The recommendation comes after a year of conflicting pressure from rival ethnic groups. The 75-year-old grandfather from Kitchener, Ont., would be only the second person to lose Canadian citizenship for his Second World War history. Botanist Jacob Luitjens was deported to the Netherlands in 1992 for collaborating with the Nazi occupying army.
A Federal Court judge in February, 2000, paved the way for Mr. Oberlander's deportation after finding that while the retired property developer was not involved in mass executions, he was a member of an infamous Nazi police unit that massacred more than 90,000 Jews in Eastern Europe, and that he lied about it to get into Canada in 1954.
Mr. Oberlander, who has denied he participated in killing civilians or rounding up Jews for execution, became a translator for the unit — willingly or not — in 1941 at the age of 17. He served in that and other German units in Eastern Europe until the end of the war, unarmed at first but later carrying a submachine gun in missions against anti-Nazi partisans.
Ms. Caplan made her offer of a written report in a letter that was to be delivered by courier this week to Mr. Oberlander's lawyer, Eric Hafemann, sources said. As well, Ms. Caplan has provided Mr. Hafemann with a copy of her department's lengthy final report on the controversial case, sources said.
"She basically told him [Mr. Hafemann] that the clock is ticking," a source said. "She is saying: 'You have 30 days, if you want to say anything else to cabinet, give it to me now.'"
Mr. Oberlander was unavailable for comment Wednesday. Mr. Hafemann said he has not received Ms. Caplan's letter and dismissed her offer outright.
"It's silly," Mr. Hafemann said Wednesday. "Do you think I have any confidence in making reports to my opponents?"
Mr. Hafemann said he submitted a detailed report to every Liberal cabinet minister last May rebutting the judge's findings against his client. He said he has applied for a judicial review of the judge's ruling. He also said that he hopes the cabinet will not approve Ms. Caplan's recommendation.
The president of the Canadian Jewish Congress welcomed the possibility of Ms. Caplan's recommendation that Mr. Oberlander be stripped of his citizenship.
"We commend Ms. Caplan for doing the morally right thing. This isn't about politics, it's about justice," Moshe Ronan said.
Mr. Caplan's delay in deciding Mr. Oberlander's fate sparked an increasingly bitter dispute between the minister, the Canadian Jewish Congress and German-Canadian groups.
Earlier this year, for example, leaders of Canada's Jewish community slammed Ms. Caplan and the government for buckling under alleged political pressure from German Canadians.

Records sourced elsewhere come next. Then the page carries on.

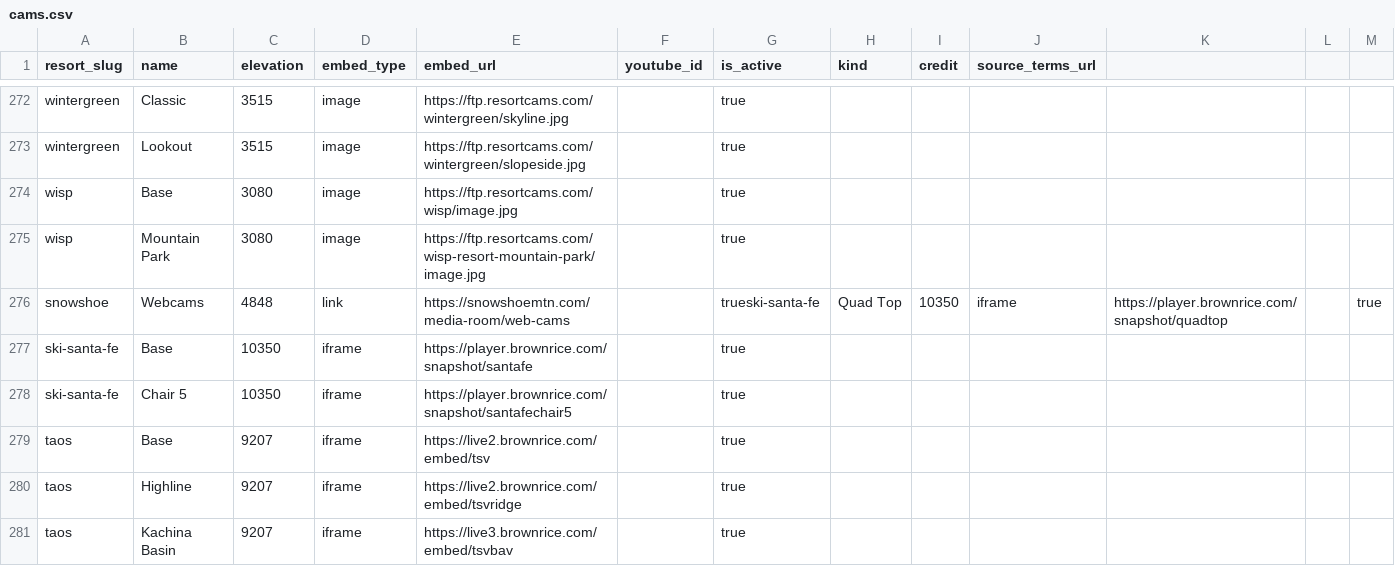
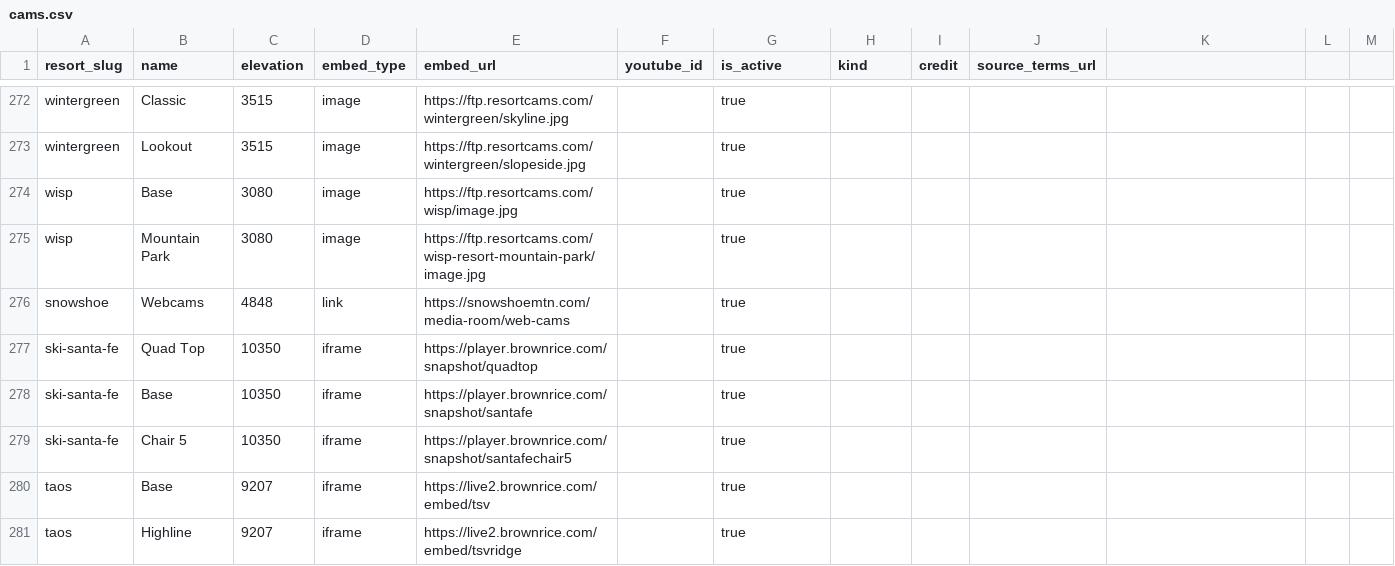
Before and after one commit to jaredschueler07/peakcam, a CSV file: data/cams.csv, drawn as a sheet; only a part is shown, gaps mark what is left out; the shorter side is filled out with more unchanged rows.

```diff
--- a/data/cams.csv
+++ b/data/cams.csv
@@ -275,3 +275,4 @@ wisp,Base,3080,image,https://ftp.resortcams.com/wisp/image.jpg,,true
 wisp,Mountain Park,3080,image,https://ftp.resortcams.com/wisp-resort-mountain-park/image.jpg,,true
-snowshoe,Webcams,4848,link,https://snowshoemtn.com/media-room/web-cams,,trueski-santa-fe,Quad Top,10350,iframe,https://player.brownrice.com/snapshot/quadtop,,true
+snowshoe,Webcams,4848,link,https://snowshoemtn.com/media-room/web-cams,,true
+ski-santa-fe,Quad Top,10350,iframe,https://player.brownrice.com/snapshot/quadtop,,true
 ski-santa-fe,Base,10350,iframe,https://player.brownrice.com/snapshot/santafe,,true
```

A spokesman for the German-Canadian Congress told The Globe earlier this year that the group had met with Ms. Caplan and other cabinet ministers and urged them to end Mr. Oberlander's "nightmare" and allow him to remain in Canada.
But Nazi hunters who worked for Ottawa have also harshly criticized Ms. Caplan and her cabinet colleagues for failing to move more swiftly against Mr. Oberlander, denouncing the delay as inexcusable and a subversion of justice.
News of Ms. Caplan's decision comes just days before the CJC holds its annual plenary in Toronto this weekend, where prominent members of the Liberal cabinet, including Defence Minister Art Eggleton, are scheduled to attend.